We used to have this hole in the backyard. It was meant to be a new drainage area for the septic system and was one of the many of dad's unfinished projects. He'd always get jazzed up about one thing or another and we'd spend a weekend digging holes or re-roofing the house or sawing wood or banging nails into this or that. I always knew he was serious when he'd remove his shirt and put a sweatband around his forehead. Normally a crewcut engineer with a pocket protector and slide rule, it was not a reassuring sight. If you've ever seen Michael Douglas in Falling Down, you'll know what I mean. He was a weekend warrior with a very short expiration date. Once Monday morning came and he put on his name badge and pocket protector the project was over, whether it was finished or not. And it was never finished. That's why there was a big hole in the yard for about fifteen years.

One day, long after the hole was started—when I was the ugly age of fifteen—I decided to burn all my airplane models. Some years earlier, when I was eleven, those airplanes were my pride and joy. I especially loved the WWII fighters—P-38 Lightnings, P-51 Mustangs, and, of course the glorious Spitfires. I had them hanging from the ceiling of my bedroom. They were all there, in an eternal and frozen dogfight. I'd look up at them in the middle of the night and pretend I was in one of the cockpits, a hero in the midst of an ace maneuver. Anytime a visitor came into my room they looked up in amazement at the expertly-painted and painstakingly-constructed planes. Then one day I grew up, got sick of them all and burned them—in the big hole in the backyard.

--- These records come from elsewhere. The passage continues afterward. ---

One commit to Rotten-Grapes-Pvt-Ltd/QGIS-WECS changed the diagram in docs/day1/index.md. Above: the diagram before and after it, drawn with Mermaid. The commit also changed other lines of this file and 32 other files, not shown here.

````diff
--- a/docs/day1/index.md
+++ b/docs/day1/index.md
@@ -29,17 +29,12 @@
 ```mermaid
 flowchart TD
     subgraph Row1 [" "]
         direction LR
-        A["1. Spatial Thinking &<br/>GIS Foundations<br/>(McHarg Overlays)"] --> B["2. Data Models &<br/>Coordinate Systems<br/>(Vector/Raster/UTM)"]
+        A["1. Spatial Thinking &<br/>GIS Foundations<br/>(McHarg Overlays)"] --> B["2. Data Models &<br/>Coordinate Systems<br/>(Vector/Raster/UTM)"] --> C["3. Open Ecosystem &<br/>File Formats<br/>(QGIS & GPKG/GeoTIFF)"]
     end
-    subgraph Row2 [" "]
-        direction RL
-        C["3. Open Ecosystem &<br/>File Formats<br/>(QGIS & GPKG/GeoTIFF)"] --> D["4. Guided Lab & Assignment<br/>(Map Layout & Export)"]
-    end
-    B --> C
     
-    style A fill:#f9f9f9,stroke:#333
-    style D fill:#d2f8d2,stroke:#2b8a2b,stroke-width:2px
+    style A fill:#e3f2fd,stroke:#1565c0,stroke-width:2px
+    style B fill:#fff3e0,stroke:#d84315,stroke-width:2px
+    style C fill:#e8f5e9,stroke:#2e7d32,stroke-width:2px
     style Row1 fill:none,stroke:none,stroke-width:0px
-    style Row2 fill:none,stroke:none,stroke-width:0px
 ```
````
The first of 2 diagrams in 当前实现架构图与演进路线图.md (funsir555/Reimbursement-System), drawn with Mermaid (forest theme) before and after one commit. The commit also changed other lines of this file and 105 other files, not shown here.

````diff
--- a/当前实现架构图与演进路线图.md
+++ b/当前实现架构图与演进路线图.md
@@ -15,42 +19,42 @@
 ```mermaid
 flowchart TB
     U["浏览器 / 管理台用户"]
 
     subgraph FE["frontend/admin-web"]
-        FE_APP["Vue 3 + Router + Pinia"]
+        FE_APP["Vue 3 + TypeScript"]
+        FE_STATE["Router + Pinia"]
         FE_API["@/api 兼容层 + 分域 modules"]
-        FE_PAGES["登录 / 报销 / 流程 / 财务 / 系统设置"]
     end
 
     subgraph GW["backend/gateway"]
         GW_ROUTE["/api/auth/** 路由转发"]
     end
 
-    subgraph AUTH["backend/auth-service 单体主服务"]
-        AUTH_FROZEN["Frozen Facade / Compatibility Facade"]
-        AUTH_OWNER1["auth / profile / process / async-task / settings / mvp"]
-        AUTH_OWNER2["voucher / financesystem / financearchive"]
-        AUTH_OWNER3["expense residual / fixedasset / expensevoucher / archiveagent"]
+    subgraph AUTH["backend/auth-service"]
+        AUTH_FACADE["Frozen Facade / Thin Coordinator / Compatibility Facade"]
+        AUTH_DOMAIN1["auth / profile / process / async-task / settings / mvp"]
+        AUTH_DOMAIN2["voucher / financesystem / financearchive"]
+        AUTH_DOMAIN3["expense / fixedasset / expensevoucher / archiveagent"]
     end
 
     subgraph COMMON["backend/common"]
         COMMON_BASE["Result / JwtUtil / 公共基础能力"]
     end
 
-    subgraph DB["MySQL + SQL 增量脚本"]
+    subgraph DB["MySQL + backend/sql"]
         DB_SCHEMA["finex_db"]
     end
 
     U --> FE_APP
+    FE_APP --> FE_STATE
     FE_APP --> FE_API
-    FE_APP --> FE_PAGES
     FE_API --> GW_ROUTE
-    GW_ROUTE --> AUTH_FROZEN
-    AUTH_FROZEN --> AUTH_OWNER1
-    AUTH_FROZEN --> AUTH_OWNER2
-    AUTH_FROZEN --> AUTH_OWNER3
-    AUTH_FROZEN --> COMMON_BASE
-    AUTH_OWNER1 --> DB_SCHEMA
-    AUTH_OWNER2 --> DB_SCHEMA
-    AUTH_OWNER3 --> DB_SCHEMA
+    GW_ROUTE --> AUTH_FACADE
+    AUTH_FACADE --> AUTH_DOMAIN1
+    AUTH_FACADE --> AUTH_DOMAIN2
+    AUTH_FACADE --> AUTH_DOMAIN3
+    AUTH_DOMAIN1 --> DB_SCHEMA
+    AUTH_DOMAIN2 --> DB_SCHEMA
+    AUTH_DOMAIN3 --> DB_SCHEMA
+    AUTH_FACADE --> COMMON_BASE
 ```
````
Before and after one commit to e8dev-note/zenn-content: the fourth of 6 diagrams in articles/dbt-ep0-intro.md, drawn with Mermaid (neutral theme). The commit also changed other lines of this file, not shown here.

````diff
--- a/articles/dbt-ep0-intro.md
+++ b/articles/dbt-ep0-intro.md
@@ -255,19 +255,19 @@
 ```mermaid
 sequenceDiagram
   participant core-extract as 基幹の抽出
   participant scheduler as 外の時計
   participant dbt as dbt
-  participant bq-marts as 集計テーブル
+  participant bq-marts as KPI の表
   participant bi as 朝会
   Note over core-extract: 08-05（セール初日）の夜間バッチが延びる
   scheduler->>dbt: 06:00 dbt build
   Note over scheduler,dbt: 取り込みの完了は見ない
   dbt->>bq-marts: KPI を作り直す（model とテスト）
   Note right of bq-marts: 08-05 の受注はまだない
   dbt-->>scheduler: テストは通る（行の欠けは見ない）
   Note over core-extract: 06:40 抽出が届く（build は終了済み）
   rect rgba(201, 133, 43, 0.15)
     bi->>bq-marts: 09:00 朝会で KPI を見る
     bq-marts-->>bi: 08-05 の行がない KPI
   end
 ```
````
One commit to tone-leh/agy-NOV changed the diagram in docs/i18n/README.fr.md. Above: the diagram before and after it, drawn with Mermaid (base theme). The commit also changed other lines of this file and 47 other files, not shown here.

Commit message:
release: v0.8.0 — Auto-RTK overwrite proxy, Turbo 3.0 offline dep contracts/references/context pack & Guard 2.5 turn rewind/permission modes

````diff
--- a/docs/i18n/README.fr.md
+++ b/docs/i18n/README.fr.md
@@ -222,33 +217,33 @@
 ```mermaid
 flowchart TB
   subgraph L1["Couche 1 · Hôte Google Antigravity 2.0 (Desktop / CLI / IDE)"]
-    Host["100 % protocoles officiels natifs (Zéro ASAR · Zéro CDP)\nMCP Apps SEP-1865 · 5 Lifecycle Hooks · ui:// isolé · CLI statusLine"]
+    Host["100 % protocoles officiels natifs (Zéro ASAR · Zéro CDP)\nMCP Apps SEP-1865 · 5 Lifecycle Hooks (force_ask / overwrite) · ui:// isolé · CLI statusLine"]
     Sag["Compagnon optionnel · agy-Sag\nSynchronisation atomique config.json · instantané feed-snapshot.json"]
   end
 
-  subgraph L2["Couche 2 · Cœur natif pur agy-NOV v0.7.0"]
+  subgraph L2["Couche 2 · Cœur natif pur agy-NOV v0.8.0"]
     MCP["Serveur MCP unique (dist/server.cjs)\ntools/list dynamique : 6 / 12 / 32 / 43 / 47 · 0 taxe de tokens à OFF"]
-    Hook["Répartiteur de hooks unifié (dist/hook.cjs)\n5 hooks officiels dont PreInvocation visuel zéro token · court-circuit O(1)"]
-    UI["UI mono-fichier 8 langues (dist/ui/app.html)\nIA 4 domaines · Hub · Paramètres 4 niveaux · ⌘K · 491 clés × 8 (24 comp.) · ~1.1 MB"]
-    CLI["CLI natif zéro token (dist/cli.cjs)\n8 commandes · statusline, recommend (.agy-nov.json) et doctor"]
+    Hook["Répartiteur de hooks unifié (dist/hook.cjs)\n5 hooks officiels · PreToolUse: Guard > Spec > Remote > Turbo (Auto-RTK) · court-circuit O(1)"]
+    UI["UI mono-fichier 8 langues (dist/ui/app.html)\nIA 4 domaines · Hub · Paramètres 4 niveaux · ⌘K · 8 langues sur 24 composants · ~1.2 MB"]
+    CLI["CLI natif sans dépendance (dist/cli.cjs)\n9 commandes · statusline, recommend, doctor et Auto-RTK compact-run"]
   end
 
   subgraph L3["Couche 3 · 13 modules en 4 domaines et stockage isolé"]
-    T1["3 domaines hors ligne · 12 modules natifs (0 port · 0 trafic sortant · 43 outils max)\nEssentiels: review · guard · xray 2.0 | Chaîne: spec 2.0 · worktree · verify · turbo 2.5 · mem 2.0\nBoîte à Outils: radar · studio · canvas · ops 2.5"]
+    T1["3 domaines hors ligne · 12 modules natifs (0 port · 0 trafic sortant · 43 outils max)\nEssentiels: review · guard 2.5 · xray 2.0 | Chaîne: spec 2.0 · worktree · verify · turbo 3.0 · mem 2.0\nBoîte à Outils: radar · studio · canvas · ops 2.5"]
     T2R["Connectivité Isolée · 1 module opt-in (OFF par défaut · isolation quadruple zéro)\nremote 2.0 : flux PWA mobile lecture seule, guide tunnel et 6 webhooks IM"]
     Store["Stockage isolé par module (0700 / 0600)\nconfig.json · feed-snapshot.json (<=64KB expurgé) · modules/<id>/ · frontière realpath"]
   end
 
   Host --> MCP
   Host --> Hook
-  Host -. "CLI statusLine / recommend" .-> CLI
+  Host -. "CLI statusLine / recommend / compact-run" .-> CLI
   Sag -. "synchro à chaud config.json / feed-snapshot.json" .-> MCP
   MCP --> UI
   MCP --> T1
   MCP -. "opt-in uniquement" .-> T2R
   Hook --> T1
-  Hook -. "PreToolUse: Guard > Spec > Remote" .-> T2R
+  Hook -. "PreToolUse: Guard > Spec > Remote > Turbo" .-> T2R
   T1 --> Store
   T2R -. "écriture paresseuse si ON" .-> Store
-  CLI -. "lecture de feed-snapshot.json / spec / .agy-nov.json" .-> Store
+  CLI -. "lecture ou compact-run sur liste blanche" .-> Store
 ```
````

At the age of eleven, everything was just about right in life. It was before girlfriends and cars and peer pressure. Fun was playing a board game on Friday night or maybe Pinocle with my grandmother and her friends. There was no booze or lust. Cynicism was rare. I liked to build model planes and hang them from the ceiling. When I'd finished one, the next big goal in life was to start another.

A few months ago at an air show, at the age of 53, I saw my first Spitfire in person. Coming through the gates I saw it right away and ran up to it. "Jeez!" I proclaimed in my eleven-year-old voice. It all came back. I could see my own, miniature Spitfire hanging from black thread and a thumbtack. I recalled how carefully I'd painted the camouflage. My daydream was jolted when the real plane's propellor began to turn. The aircraft roared down the runway and flew into the sky. "Jeeeeeeeez!" I said again as I photographed every minute of its ascent into heaven. Ten minutes later it was gone except for the smell of its exhaust fumes. It disappeared to the south.

When I could no longer hear the Spitfire, I wondered why I'd burned all those models. I so wanted them back again. Then I remembered the acrid smell of the burning plastic and winced. I'd never want to be fifteen ever again. But eleven, now that was the perfect age. It was right around then that we started digging the hole in the backyard. I suppose, by now, it's all filled in, at least I hope so.